Would you reproduce all of the entries below, character for character?

--- Entries provided Enclosed Below ---

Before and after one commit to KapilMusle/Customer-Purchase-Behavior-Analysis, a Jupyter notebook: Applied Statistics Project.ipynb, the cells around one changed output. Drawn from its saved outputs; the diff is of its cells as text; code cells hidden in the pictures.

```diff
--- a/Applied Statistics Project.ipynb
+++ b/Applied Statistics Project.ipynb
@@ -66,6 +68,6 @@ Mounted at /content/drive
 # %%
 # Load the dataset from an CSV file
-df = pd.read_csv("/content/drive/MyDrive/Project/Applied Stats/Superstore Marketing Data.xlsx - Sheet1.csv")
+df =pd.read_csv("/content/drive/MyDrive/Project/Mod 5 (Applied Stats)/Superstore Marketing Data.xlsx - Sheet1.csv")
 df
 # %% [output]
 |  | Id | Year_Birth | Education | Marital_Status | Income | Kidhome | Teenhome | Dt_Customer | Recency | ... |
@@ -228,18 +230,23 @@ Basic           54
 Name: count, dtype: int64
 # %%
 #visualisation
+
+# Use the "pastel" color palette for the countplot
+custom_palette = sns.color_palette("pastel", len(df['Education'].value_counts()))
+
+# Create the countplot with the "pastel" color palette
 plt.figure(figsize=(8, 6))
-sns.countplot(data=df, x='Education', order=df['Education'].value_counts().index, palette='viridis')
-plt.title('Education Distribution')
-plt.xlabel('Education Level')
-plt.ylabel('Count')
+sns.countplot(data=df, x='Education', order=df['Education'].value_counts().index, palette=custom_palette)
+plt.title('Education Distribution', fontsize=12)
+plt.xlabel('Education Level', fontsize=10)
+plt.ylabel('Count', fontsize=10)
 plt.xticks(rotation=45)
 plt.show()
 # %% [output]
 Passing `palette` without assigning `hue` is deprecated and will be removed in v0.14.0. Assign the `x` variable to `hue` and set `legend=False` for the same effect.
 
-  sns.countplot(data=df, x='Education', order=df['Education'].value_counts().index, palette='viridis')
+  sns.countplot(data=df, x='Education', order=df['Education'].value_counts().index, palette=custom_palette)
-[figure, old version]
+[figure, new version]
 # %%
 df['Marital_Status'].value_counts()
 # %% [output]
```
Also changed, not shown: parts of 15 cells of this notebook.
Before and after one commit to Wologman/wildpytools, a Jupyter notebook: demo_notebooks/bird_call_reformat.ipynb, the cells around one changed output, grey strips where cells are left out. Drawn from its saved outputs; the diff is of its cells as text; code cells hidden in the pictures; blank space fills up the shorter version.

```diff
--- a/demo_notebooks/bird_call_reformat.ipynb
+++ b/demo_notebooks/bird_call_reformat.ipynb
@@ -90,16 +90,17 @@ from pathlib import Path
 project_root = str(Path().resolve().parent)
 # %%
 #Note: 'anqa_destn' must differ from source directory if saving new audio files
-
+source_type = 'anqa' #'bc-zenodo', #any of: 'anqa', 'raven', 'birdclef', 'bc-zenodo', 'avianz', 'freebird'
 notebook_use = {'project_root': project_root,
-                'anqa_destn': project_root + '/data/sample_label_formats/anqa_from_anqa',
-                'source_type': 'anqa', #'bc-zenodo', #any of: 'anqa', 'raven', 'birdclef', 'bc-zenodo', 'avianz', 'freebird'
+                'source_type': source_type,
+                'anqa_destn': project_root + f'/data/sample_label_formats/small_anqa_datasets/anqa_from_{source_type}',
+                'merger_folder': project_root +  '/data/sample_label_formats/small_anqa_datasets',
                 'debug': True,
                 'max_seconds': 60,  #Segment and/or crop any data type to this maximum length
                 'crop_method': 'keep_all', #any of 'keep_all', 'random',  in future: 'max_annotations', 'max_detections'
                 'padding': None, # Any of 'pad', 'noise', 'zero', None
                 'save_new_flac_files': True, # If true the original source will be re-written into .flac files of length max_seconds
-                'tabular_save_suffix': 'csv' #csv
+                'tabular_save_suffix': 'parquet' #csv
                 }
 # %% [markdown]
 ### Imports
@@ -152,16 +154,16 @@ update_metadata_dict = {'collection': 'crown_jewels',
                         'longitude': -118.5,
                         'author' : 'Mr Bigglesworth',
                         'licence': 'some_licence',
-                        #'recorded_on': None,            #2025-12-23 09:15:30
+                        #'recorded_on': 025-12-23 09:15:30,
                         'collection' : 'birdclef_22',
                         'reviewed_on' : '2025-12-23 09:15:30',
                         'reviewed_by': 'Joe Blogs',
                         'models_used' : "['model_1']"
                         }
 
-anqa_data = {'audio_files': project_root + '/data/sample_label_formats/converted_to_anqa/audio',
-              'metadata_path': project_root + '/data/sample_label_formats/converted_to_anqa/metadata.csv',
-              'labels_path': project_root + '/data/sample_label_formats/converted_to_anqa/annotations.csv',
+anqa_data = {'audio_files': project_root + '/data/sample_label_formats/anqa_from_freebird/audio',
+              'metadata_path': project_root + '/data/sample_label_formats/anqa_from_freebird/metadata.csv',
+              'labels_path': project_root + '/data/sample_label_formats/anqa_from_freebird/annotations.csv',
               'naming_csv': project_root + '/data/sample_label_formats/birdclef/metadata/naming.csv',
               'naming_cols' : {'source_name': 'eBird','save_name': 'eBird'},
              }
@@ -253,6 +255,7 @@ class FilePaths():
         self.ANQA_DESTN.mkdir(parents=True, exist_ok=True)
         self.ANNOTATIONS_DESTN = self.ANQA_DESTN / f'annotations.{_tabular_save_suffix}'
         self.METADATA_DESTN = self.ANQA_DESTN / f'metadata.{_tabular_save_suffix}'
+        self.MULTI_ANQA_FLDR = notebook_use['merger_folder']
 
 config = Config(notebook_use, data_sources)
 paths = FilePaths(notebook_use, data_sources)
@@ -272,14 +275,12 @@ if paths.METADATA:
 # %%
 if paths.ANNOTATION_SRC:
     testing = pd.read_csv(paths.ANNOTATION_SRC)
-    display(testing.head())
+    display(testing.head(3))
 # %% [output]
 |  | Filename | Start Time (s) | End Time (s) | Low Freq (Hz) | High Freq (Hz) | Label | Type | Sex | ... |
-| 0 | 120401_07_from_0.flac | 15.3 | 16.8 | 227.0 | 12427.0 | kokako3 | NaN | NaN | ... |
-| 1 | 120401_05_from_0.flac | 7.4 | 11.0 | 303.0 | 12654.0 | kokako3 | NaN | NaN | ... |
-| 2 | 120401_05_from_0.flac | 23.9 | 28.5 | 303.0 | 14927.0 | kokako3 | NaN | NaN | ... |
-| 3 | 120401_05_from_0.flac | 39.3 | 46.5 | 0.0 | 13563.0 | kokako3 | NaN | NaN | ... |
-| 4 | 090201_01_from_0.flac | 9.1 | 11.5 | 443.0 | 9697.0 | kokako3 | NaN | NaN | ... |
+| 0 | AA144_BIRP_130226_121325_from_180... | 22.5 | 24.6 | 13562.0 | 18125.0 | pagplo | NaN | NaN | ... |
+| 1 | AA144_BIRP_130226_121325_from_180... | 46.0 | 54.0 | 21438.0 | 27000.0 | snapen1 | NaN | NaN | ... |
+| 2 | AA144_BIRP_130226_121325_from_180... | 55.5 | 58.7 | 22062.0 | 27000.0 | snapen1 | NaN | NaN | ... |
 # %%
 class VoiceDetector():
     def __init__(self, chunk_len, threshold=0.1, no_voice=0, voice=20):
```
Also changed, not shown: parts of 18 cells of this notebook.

--- End of Enclosed Entries provided ---

Result of the task ▸
Before and after one commit to KapilMusle/Customer-Purchase-Behavior-Analysis, a Jupyter notebook: Applied Statistics Project.ipynb, the cells around one changed output. Drawn from its saved outputs; the diff is of its cells as text; code cells hidden in the pictures.

```diff
--- a/Applied Statistics Project.ipynb
+++ b/Applied Statistics Project.ipynb
@@ -66,6 +68,6 @@ Mounted at /content/drive
 # %%
 # Load the dataset from an CSV file
-df = pd.read_csv("/content/drive/MyDrive/Project/Applied Stats/Superstore Marketing Data.xlsx - Sheet1.csv")
+df =pd.read_csv("/content/drive/MyDrive/Project/Mod 5 (Applied Stats)/Superstore Marketing Data.xlsx - Sheet1.csv")
 df
 # %% [output]
 |  | Id | Year_Birth | Education | Marital_Status | Income | Kidhome | Teenhome | Dt_Customer | Recency | ... |
@@ -228,18 +230,23 @@ Basic           54
 Name: count, dtype: int64
 # %%
 #visualisation
+
+# Use the "pastel" color palette for the countplot
+custom_palette = sns.color_palette("pastel", len(df['Education'].value_counts()))
+
+# Create the countplot with the "pastel" color palette
 plt.figure(figsize=(8, 6))
-sns.countplot(data=df, x='Education', order=df['Education'].value_counts().index, palette='viridis')
-plt.title('Education Distribution')
-plt.xlabel('Education Level')
-plt.ylabel('Count')
+sns.countplot(data=df, x='Education', order=df['Education'].value_counts().index, palette=custom_palette)
+plt.title('Education Distribution', fontsize=12)
+plt.xlabel('Education Level', fontsize=10)
+plt.ylabel('Count', fontsize=10)
 plt.xticks(rotation=45)
 plt.show()
 # %% [output]
 Passing `palette` without assigning `hue` is deprecated and will be removed in v0.14.0. Assign the `x` variable to `hue` and set `legend=False` for the same effect.
 
-  sns.countplot(data=df, x='Education', order=df['Education'].value_counts().index, palette='viridis')
+  sns.countplot(data=df, x='Education', order=df['Education'].value_counts().index, palette=custom_palette)
-[figure, old version]
+[figure, new version]
 # %%
 df['Marital_Status'].value_counts()
 # %% [output]
```
Also changed, not shown: parts of 15 cells of this notebook.
Before and after one commit to Wologman/wildpytools, a Jupyter notebook: demo_notebooks/bird_call_reformat.ipynb, the cells around one changed output, grey strips where cells are left out. Drawn from its saved outputs; the diff is of its cells as text; code cells hidden in the pictures; blank space fills up the shorter version.

```diff
--- a/demo_notebooks/bird_call_reformat.ipynb
+++ b/demo_notebooks/bird_call_reformat.ipynb
@@ -90,16 +90,17 @@ from pathlib import Path
 project_root = str(Path().resolve().parent)
 # %%
 #Note: 'anqa_destn' must differ from source directory if saving new audio files
-
+source_type = 'anqa' #'bc-zenodo', #any of: 'anqa', 'raven', 'birdclef', 'bc-zenodo', 'avianz', 'freebird'
 notebook_use = {'project_root': project_root,
-                'anqa_destn': project_root + '/data/sample_label_formats/anqa_from_anqa',
-                'source_type': 'anqa', #'bc-zenodo', #any of: 'anqa', 'raven', 'birdclef', 'bc-zenodo', 'avianz', 'freebird'
+                'source_type': source_type,
+                'anqa_destn': project_root + f'/data/sample_label_formats/small_anqa_datasets/anqa_from_{source_type}',
+                'merger_folder': project_root +  '/data/sample_label_formats/small_anqa_datasets',
                 'debug': True,
                 'max_seconds': 60,  #Segment and/or crop any data type to this maximum length
                 'crop_method': 'keep_all', #any of 'keep_all', 'random',  in future: 'max_annotations', 'max_detections'
                 'padding': None, # Any of 'pad', 'noise', 'zero', None
                 'save_new_flac_files': True, # If true the original source will be re-written into .flac files of length max_seconds
-                'tabular_save_suffix': 'csv' #csv
+                'tabular_save_suffix': 'parquet' #csv
                 }
 # %% [markdown]
 ### Imports
@@ -152,16 +154,16 @@ update_metadata_dict = {'collection': 'crown_jewels',
                         'longitude': -118.5,
                         'author' : 'Mr Bigglesworth',
                         'licence': 'some_licence',
-                        #'recorded_on': None,            #2025-12-23 09:15:30
+                        #'recorded_on': 025-12-23 09:15:30,
                         'collection' : 'birdclef_22',
                         'reviewed_on' : '2025-12-23 09:15:30',
                         'reviewed_by': 'Joe Blogs',
                         'models_used' : "['model_1']"
                         }
 
-anqa_data = {'audio_files': project_root + '/data/sample_label_formats/converted_to_anqa/audio',
-              'metadata_path': project_root + '/data/sample_label_formats/converted_to_anqa/metadata.csv',
-              'labels_path': project_root + '/data/sample_label_formats/converted_to_anqa/annotations.csv',
+anqa_data = {'audio_files': project_root + '/data/sample_label_formats/anqa_from_freebird/audio',
+              'metadata_path': project_root + '/data/sample_label_formats/anqa_from_freebird/metadata.csv',
+              'labels_path': project_root + '/data/sample_label_formats/anqa_from_freebird/annotations.csv',
               'naming_csv': project_root + '/data/sample_label_formats/birdclef/metadata/naming.csv',
               'naming_cols' : {'source_name': 'eBird','save_name': 'eBird'},
              }
@@ -253,6 +255,7 @@ class FilePaths():
         self.ANQA_DESTN.mkdir(parents=True, exist_ok=True)
         self.ANNOTATIONS_DESTN = self.ANQA_DESTN / f'annotations.{_tabular_save_suffix}'
         self.METADATA_DESTN = self.ANQA_DESTN / f'metadata.{_tabular_save_suffix}'
+        self.MULTI_ANQA_FLDR = notebook_use['merger_folder']
 
 config = Config(notebook_use, data_sources)
 paths = FilePaths(notebook_use, data_sources)
@@ -272,14 +275,12 @@ if paths.METADATA:
 # %%
 if paths.ANNOTATION_SRC:
     testing = pd.read_csv(paths.ANNOTATION_SRC)
-    display(testing.head())
+    display(testing.head(3))
 # %% [output]
 |  | Filename | Start Time (s) | End Time (s) | Low Freq (Hz) | High Freq (Hz) | Label | Type | Sex | ... |
-| 0 | 120401_07_from_0.flac | 15.3 | 16.8 | 227.0 | 12427.0 | kokako3 | NaN | NaN | ... |
-| 1 | 120401_05_from_0.flac | 7.4 | 11.0 | 303.0 | 12654.0 | kokako3 | NaN | NaN | ... |
-| 2 | 120401_05_from_0.flac | 23.9 | 28.5 | 303.0 | 14927.0 | kokako3 | NaN | NaN | ... |
-| 3 | 120401_05_from_0.flac | 39.3 | 46.5 | 0.0 | 13563.0 | kokako3 | NaN | NaN | ... |
-| 4 | 090201_01_from_0.flac | 9.1 | 11.5 | 443.0 | 9697.0 | kokako3 | NaN | NaN | ... |
+| 0 | AA144_BIRP_130226_121325_from_180... | 22.5 | 24.6 | 13562.0 | 18125.0 | pagplo | NaN | NaN | ... |
+| 1 | AA144_BIRP_130226_121325_from_180... | 46.0 | 54.0 | 21438.0 | 27000.0 | snapen1 | NaN | NaN | ... |
+| 2 | AA144_BIRP_130226_121325_from_180... | 55.5 | 58.7 | 22062.0 | 27000.0 | snapen1 | NaN | NaN | ... |
 # %%
 class VoiceDetector():
     def __init__(self, chunk_len, threshold=0.1, no_voice=0, voice=20):
```
Also changed, not shown: parts of 18 cells of this notebook.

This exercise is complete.